■ **Assignment**
Find and copy every line in the records that includes the string "bottom".

== Provided records ==

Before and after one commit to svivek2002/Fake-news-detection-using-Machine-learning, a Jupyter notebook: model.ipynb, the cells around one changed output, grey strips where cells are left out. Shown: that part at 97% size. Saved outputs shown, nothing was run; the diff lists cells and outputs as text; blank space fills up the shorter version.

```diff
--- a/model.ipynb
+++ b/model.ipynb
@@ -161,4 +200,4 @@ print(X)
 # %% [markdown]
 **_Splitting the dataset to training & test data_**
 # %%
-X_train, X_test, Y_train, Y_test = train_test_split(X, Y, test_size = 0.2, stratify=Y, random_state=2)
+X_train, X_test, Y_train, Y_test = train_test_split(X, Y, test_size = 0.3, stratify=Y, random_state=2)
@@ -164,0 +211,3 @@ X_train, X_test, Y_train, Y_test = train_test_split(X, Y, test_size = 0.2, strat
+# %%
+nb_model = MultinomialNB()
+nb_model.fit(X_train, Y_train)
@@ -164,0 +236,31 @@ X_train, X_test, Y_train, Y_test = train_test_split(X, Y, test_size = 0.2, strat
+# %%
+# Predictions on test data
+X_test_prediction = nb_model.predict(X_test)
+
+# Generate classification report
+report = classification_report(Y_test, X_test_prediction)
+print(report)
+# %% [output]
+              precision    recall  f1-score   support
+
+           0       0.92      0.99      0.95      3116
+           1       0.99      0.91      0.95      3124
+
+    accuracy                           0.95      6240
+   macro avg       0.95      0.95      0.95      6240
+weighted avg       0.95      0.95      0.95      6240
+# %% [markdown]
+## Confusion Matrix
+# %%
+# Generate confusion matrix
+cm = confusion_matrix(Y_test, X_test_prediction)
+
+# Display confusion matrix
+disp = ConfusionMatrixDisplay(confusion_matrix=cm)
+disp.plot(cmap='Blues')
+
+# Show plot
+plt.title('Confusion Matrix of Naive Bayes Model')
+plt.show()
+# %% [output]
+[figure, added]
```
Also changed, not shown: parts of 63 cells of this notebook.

===
== Provided records ==

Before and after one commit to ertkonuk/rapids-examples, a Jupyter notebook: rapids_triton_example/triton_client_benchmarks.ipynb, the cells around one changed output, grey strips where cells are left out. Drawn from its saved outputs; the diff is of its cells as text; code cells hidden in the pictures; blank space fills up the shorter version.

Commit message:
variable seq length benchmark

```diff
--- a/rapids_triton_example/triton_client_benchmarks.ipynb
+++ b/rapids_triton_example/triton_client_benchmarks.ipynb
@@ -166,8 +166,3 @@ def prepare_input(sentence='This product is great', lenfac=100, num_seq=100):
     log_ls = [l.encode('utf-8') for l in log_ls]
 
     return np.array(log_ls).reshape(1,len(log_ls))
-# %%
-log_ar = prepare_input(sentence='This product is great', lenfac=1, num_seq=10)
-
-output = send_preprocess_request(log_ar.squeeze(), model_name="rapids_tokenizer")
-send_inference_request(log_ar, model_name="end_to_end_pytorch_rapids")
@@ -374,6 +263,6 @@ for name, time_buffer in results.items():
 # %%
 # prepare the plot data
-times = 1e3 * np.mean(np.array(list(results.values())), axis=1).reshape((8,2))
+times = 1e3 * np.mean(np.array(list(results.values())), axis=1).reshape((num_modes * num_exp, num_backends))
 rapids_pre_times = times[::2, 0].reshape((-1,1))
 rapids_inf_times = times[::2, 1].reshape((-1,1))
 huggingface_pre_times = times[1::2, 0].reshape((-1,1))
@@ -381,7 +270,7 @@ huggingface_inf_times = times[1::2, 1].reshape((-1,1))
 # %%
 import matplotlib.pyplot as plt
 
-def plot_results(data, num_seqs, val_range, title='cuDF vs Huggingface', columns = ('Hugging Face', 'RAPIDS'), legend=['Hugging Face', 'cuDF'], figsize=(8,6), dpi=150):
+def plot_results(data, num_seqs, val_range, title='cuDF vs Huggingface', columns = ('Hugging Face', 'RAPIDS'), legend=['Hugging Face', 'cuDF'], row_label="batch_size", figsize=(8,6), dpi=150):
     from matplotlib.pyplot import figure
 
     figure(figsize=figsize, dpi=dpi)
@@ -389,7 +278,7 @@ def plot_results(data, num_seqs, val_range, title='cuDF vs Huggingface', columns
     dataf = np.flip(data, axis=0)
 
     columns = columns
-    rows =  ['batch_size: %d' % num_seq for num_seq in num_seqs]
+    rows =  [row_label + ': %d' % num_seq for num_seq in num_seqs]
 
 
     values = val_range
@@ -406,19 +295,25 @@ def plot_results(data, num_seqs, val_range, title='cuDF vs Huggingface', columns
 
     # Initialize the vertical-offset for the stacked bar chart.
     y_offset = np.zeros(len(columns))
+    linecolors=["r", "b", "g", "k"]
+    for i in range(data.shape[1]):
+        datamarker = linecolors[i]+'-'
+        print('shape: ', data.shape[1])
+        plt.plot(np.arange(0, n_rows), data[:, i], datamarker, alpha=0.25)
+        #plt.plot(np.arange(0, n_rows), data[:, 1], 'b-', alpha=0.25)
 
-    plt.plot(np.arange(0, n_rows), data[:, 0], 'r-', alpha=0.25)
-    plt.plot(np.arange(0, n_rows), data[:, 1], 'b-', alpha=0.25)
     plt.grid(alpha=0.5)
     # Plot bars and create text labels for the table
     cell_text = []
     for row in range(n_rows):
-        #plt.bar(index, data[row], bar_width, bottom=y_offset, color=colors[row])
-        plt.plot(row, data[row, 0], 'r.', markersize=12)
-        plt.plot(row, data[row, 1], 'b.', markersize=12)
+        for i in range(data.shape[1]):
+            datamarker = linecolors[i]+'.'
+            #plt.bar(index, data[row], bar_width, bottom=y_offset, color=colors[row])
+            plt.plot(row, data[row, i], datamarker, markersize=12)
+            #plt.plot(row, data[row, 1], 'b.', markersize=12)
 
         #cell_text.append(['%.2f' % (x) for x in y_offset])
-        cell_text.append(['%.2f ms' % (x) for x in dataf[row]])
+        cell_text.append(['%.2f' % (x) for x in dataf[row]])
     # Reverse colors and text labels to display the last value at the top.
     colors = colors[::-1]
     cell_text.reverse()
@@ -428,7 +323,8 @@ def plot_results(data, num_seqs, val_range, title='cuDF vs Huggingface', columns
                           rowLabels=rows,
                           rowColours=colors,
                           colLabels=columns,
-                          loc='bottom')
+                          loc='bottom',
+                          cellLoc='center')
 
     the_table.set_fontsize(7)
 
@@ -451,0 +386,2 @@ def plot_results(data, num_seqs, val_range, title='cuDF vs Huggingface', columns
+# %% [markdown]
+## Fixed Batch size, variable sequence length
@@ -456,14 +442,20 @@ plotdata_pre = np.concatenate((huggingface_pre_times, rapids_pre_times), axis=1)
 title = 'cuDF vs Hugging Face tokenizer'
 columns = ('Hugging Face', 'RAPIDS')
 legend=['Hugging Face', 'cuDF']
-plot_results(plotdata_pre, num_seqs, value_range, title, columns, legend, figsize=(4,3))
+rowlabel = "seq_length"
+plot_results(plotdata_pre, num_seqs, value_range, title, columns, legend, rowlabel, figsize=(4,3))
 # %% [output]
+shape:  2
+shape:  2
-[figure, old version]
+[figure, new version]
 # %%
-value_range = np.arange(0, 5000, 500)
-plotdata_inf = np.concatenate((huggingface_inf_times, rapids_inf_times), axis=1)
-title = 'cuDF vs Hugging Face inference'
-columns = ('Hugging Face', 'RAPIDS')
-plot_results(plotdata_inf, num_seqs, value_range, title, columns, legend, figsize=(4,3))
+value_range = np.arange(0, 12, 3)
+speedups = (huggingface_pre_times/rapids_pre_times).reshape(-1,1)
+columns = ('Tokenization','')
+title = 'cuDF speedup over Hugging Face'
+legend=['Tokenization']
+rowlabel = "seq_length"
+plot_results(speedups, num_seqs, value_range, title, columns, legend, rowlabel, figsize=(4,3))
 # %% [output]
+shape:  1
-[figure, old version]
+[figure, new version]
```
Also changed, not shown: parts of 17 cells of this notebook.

===
== Provided records ==

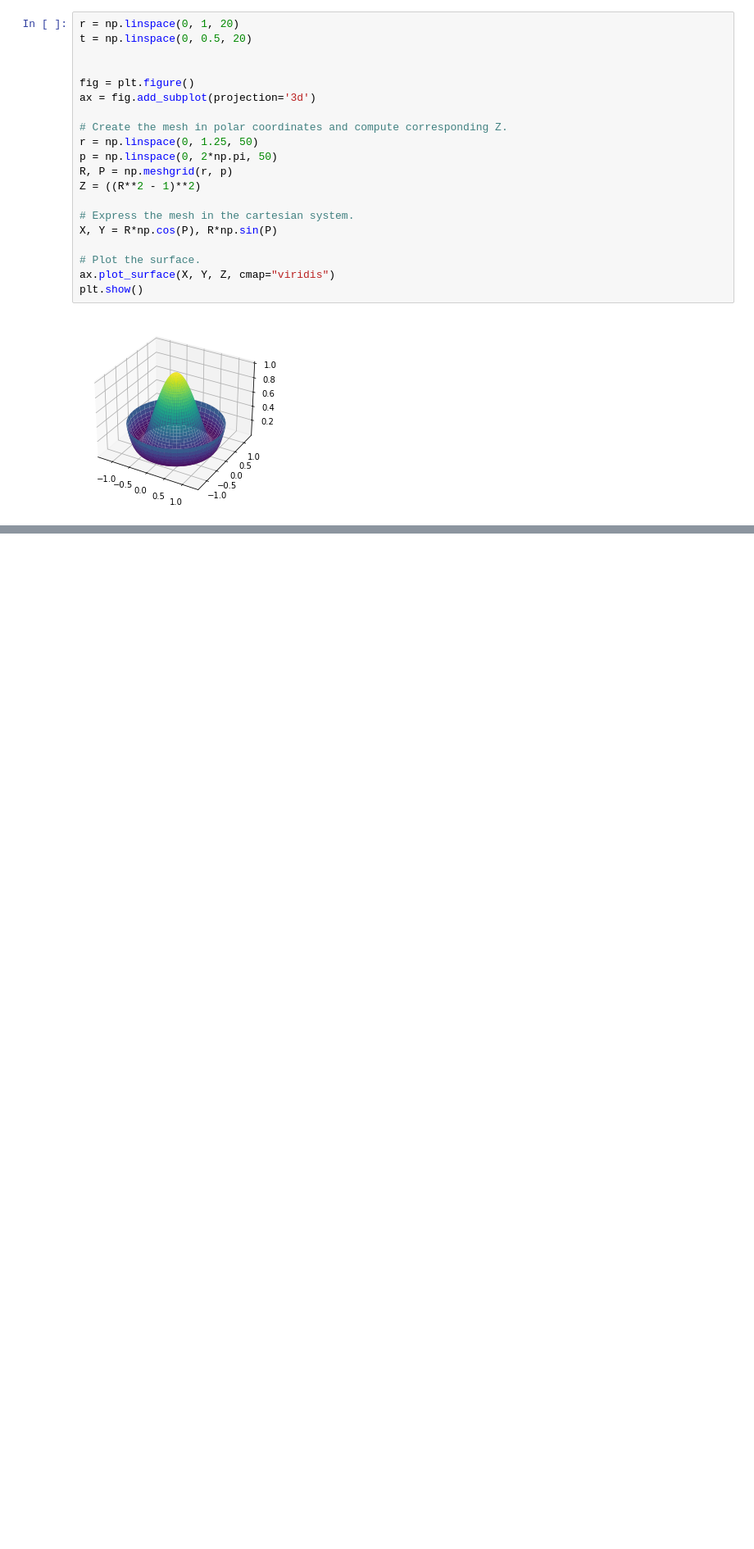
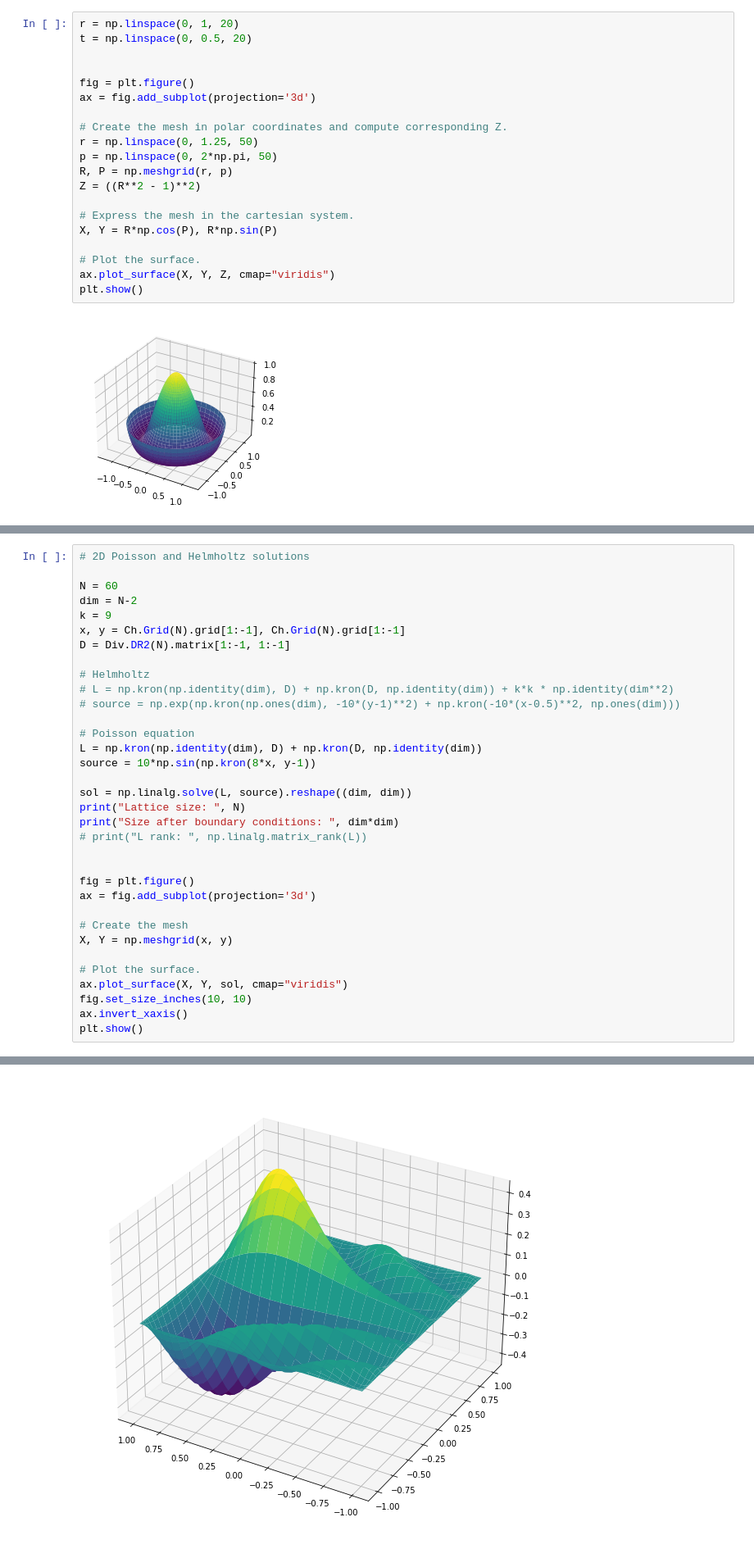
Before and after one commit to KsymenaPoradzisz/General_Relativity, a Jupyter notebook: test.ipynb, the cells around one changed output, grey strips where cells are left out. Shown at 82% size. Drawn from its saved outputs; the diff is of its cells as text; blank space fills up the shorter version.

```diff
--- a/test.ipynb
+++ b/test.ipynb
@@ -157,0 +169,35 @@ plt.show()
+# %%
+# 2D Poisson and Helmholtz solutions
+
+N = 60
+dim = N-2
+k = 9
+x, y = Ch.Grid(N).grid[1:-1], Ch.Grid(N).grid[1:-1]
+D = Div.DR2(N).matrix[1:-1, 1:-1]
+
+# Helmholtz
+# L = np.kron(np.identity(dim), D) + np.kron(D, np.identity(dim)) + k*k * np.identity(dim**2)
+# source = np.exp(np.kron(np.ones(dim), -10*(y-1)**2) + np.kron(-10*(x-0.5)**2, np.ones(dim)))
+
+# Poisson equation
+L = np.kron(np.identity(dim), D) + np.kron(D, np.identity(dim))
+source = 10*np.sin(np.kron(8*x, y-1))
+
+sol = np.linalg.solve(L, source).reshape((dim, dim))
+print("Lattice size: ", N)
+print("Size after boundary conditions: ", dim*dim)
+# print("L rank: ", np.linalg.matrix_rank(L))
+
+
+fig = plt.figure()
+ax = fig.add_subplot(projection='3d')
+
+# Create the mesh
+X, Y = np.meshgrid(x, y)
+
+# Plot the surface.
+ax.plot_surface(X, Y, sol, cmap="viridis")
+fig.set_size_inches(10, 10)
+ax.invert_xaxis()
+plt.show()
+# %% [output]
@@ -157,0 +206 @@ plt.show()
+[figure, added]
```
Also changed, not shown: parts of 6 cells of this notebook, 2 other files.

===

■ **Answer for this exercise**
-        #plt.bar(index, data[row], bar_width, bottom=y_offset, color=colors[row])
+            #plt.bar(index, data[row], bar_width, bottom=y_offset, color=colors[row])
-                          loc='bottom')
+                          loc='bottom',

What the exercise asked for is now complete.